* **What is required**
Line by line, the data below should be set down unchanged, with images excluded.

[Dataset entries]

━━━━

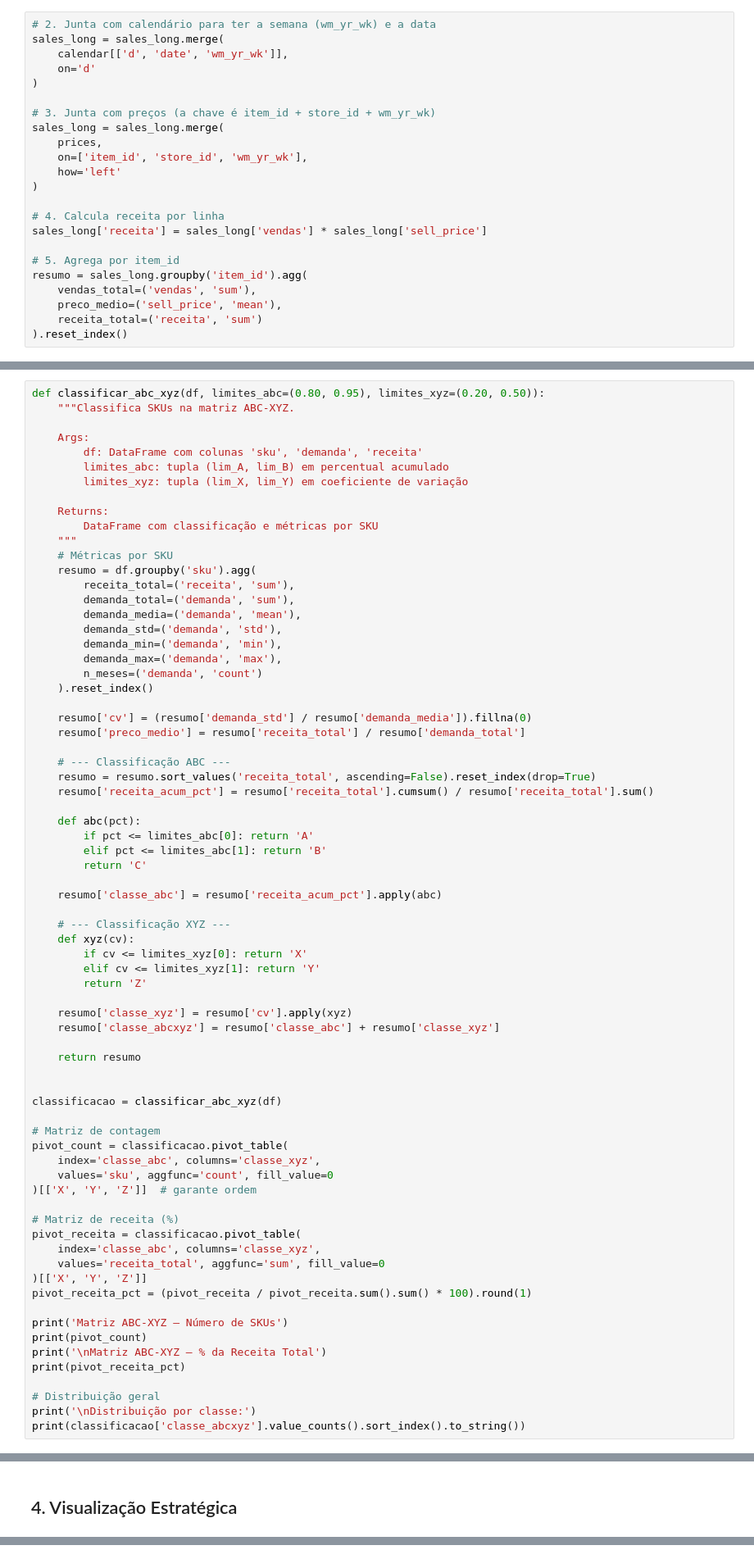
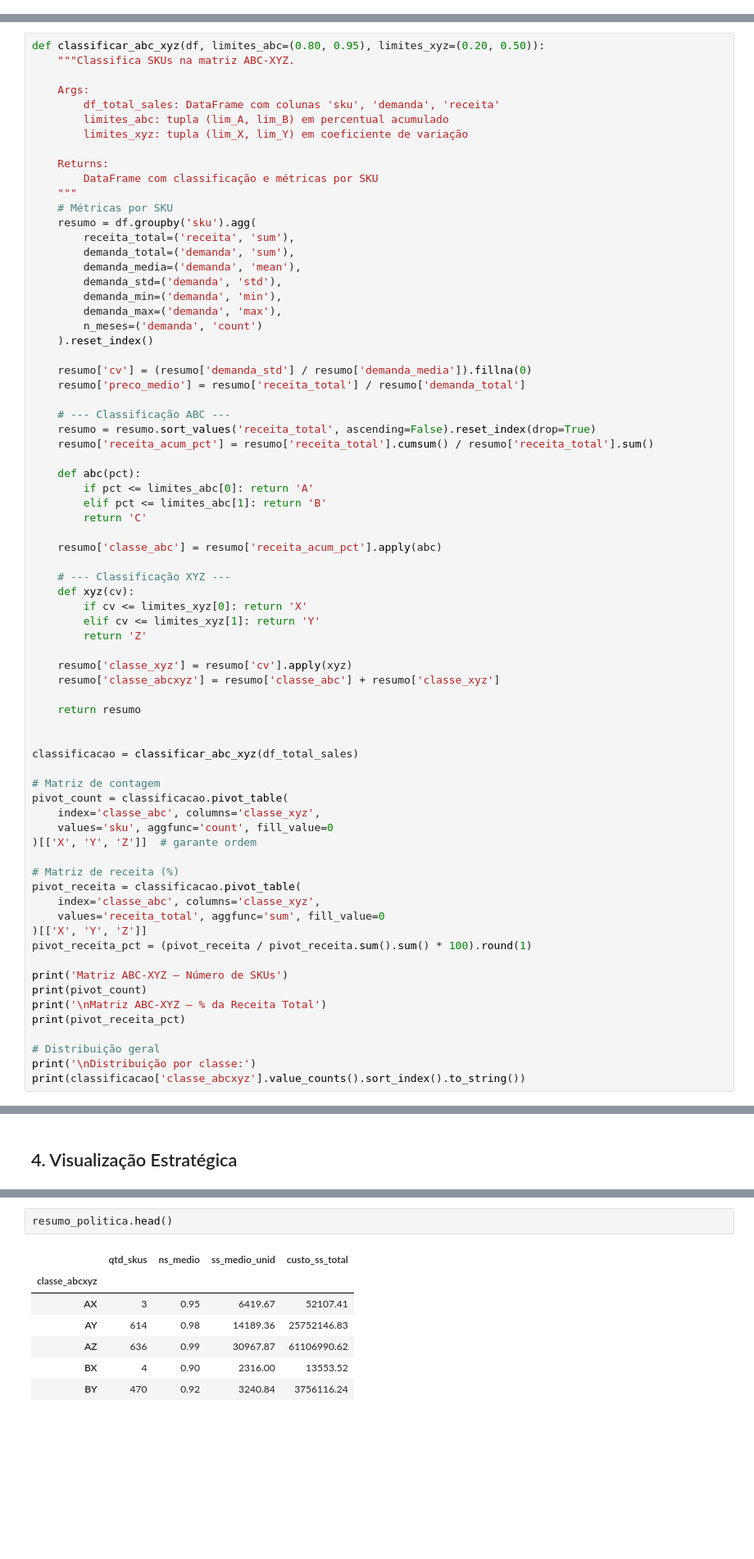
Before and after one commit to petrugeral/Real_world_DS_Stock, a Jupyter notebook: ep01_notebook.ipynb, the cells around one changed output, grey strips where cells are left out. Shown at 82% size. Saved outputs shown, nothing was run; the diff lists cells and outputs as text; blank space fills up the shorter version.

```diff
--- a/ep01_notebook.ipynb
+++ b/ep01_notebook.ipynb
@@ -160,23 +180,0 @@ sales_long
-# %%
-# 2. Junta com calendário para ter a semana (wm_yr_wk) e a data
-sales_long = sales_long.merge(
-    calendar[['d', 'date', 'wm_yr_wk']],
-    on='d'
-)
-
-# 3. Junta com preços (a chave é item_id + store_id + wm_yr_wk)
-sales_long = sales_long.merge(
-    prices,
-    on=['item_id', 'store_id', 'wm_yr_wk'],
-    how='left'
-)
-
-# 4. Calcula receita por linha
-sales_long['receita'] = sales_long['vendas'] * sales_long['sell_price']
-
-# 5. Agrega por item_id
-resumo = sales_long.groupby('item_id').agg(
-    vendas_total=('vendas', 'sum'),
-    preco_medio=('sell_price', 'mean'),
-    receita_total=('receita', 'sum')
-).reset_index()
@@ -246,7 +271,7 @@ def classificar_abc_xyz(df, limites_abc=(0.80, 0.95), limites_xyz=(0.20, 0.50)):
     """Classifica SKUs na matriz ABC-XYZ.
 
     Args:
-        df: DataFrame com colunas 'sku', 'demanda', 'receita'
+        df_total_sales: DataFrame com colunas 'sku', 'demanda', 'receita'
         limites_abc: tupla (lim_A, lim_B) em percentual acumulado
         limites_xyz: tupla (lim_X, lim_Y) em coeficiente de variação
 
@@ -290,7 +315,7 @@ def classificar_abc_xyz(df, limites_abc=(0.80, 0.95), limites_xyz=(0.20, 0.50)):
     return resumo
 
 
-classificacao = classificar_abc_xyz(df)
+classificacao = classificar_abc_xyz(df_total_sales)
 
 # Matriz de contagem
 pivot_count = classificacao.pivot_table(
@@ -460,3 +520,13 @@ print(f"\n💰 Custo total do estoque de segurança: R$ {politica['custo_ss_R$']
+# %%
+resumo_politica.head()
+# %% [output]
+|  | qtd_skus | ns_medio | ss_medio_unid | custo_ss_total |
+| classe_abcxyz |  |  |  |  |
+| AX | 3 | 0.95 | 6419.67 | 52107.41 |
+| AY | 614 | 0.98 | 14189.36 | 25752146.83 |
+| AZ | 636 | 0.99 | 30967.87 | 61106990.62 |
+| BX | 4 | 0.90 | 2316.00 | 13553.52 |
+| BY | 470 | 0.92 | 3240.84 | 3756116.24 |
 # %% [markdown]
 ## 6. Simulação de Impacto: Política Atual × Política Segmentada
 
```
Also changed, not shown: parts of 26 cells of this notebook, 4 other files.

━━━━

* **Written answer**
Before and after one commit to petrugeral/Real_world_DS_Stock, a Jupyter notebook: ep01_notebook.ipynb, the cells around one changed output, grey strips where cells are left out. Shown at 82% size. Saved outputs shown, nothing was run; the diff lists cells and outputs as text; blank space fills up the shorter version.

```diff
--- a/ep01_notebook.ipynb
+++ b/ep01_notebook.ipynb
@@ -160,23 +180,0 @@ sales_long
-# %%
-# 2. Junta com calendário para ter a semana (wm_yr_wk) e a data
-sales_long = sales_long.merge(
-    calendar[['d', 'date', 'wm_yr_wk']],
-    on='d'
-)
-
-# 3. Junta com preços (a chave é item_id + store_id + wm_yr_wk)
-sales_long = sales_long.merge(
-    prices,
-    on=['item_id', 'store_id', 'wm_yr_wk'],
-    how='left'
-)
-
-# 4. Calcula receita por linha
-sales_long['receita'] = sales_long['vendas'] * sales_long['sell_price']
-
-# 5. Agrega por item_id
-resumo = sales_long.groupby('item_id').agg(
-    vendas_total=('vendas', 'sum'),
-    preco_medio=('sell_price', 'mean'),
-    receita_total=('receita', 'sum')
-).reset_index()
@@ -246,7 +271,7 @@ def classificar_abc_xyz(df, limites_abc=(0.80, 0.95), limites_xyz=(0.20, 0.50)):
     """Classifica SKUs na matriz ABC-XYZ.
 
     Args:
-        df: DataFrame com colunas 'sku', 'demanda', 'receita'
+        df_total_sales: DataFrame com colunas 'sku', 'demanda', 'receita'
         limites_abc: tupla (lim_A, lim_B) em percentual acumulado
         limites_xyz: tupla (lim_X, lim_Y) em coeficiente de variação
 
@@ -290,7 +315,7 @@ def classificar_abc_xyz(df, limites_abc=(0.80, 0.95), limites_xyz=(0.20, 0.50)):
     return resumo
 
 
-classificacao = classificar_abc_xyz(df)
+classificacao = classificar_abc_xyz(df_total_sales)
 
 # Matriz de contagem
 pivot_count = classificacao.pivot_table(
@@ -460,3 +520,13 @@ print(f"\n💰 Custo total do estoque de segurança: R$ {politica['custo_ss_R$']
+# %%
+resumo_politica.head()
+# %% [output]
+|  | qtd_skus | ns_medio | ss_medio_unid | custo_ss_total |
+| classe_abcxyz |  |  |  |  |
+| AX | 3 | 0.95 | 6419.67 | 52107.41 |
+| AY | 614 | 0.98 | 14189.36 | 25752146.83 |
+| AZ | 636 | 0.99 | 30967.87 | 61106990.62 |
+| BX | 4 | 0.90 | 2316.00 | 13553.52 |
+| BY | 470 | 0.92 | 3240.84 | 3756116.24 |
 # %% [markdown]
 ## 6. Simulação de Impacto: Política Atual × Política Segmentada
 
```
Also changed, not shown: parts of 26 cells of this notebook, 4 other files.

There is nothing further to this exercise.